### [Exercise data]
********************
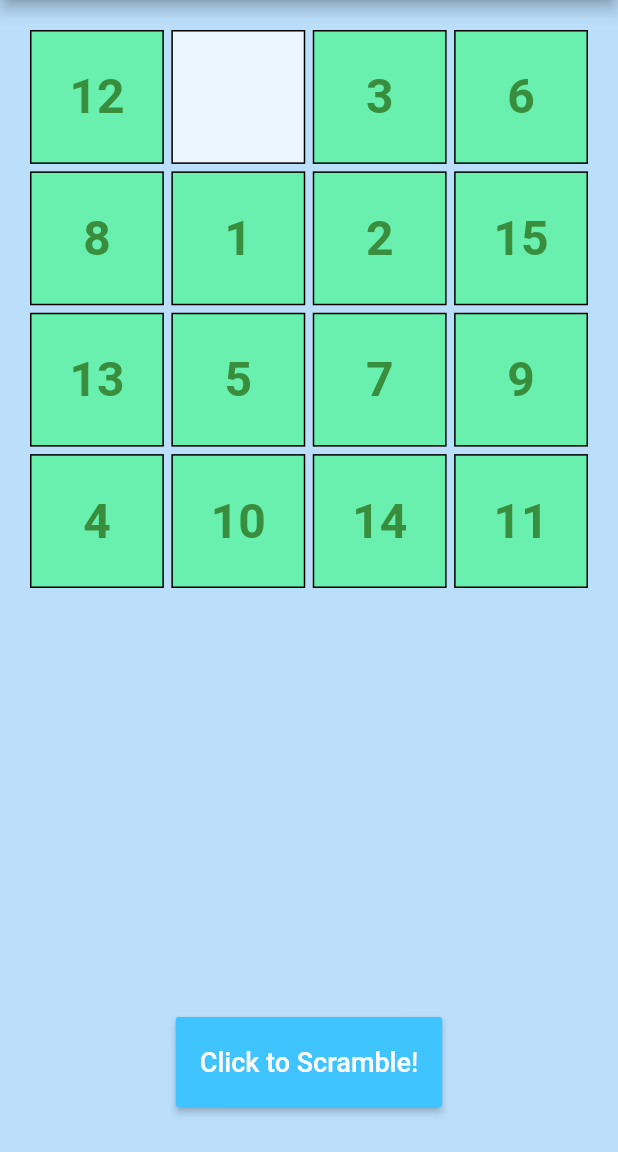
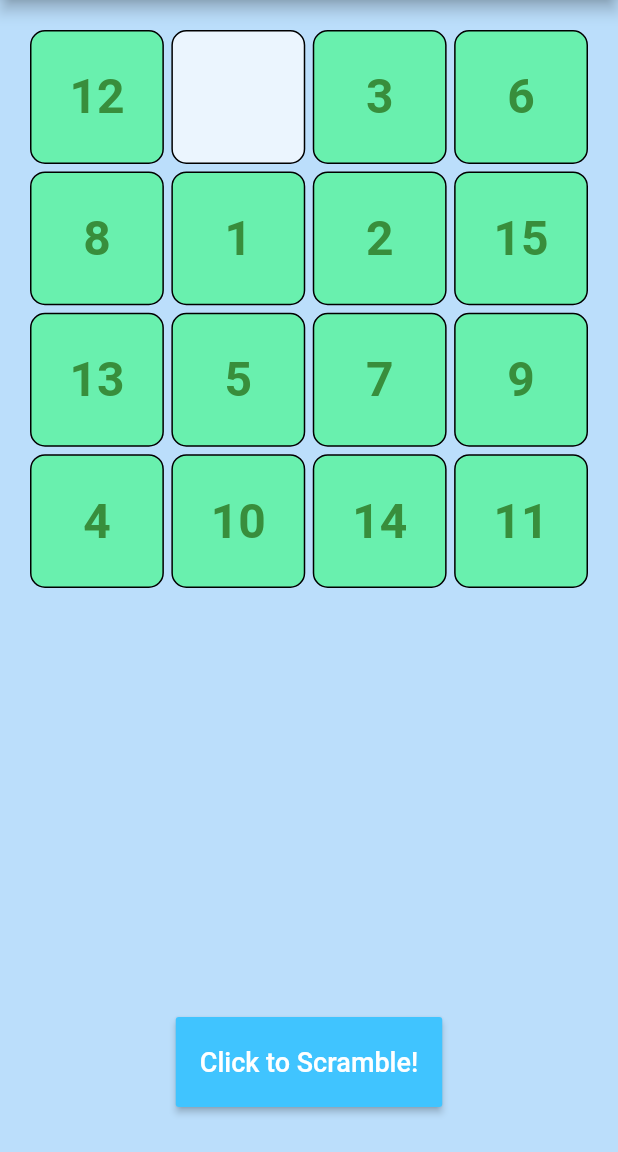
Before and after one commit to pahosler/Flutter-Slide-Puzzle, a Flutter app: the screen it shows after launch, on a phone screen of 412 x 824 dp, the part 84-1236 px from its top. Run offline on Flutter 3.47's test engine with Material 2 defaults, Android fonts, the phone set to English and light mode, and no system bars.

Commit message:
minor tweaks

```diff
--- a/lib/main.dart
+++ b/lib/main.dart
@@ -12,7 +12,7 @@ class MyApp extends StatelessWidget {
   @override
   Widget build(BuildContext context) {
     return MaterialApp(
-      title: 'Flutter Demo',
+      title: 'Flutter Slide Puzzle',
       theme: ThemeData(
         primaryColor: Colors.cyan[200],
       ),
--- a/lib/puzzle.dart
+++ b/lib/puzzle.dart
@@ -113,6 +113,7 @@ class _PuzzleState extends State<Puzzle> {
         decoration: BoxDecoration(
           color: isBlank ? _white : _green,
           border: Border.all(),
+          borderRadius: BorderRadius.circular(10.0),
         ),
         child: Center(
           child: Text(
```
********************
### [Task to complete]
If the word "Flutter" appears in a line above, copy that line.

### [Response to this task]
Before and after one commit to pahosler/Flutter-Slide-Puzzle, a Flutter app: the screen it shows after launch, on a phone screen of 412 x 824 dp, the part 84-1236 px from its top. Run offline on Flutter 3.47's test engine with Material 2 defaults, Android fonts, the phone set to English and light mode, and no system bars.
-      title: 'Flutter Demo',
+      title: 'Flutter Slide Puzzle',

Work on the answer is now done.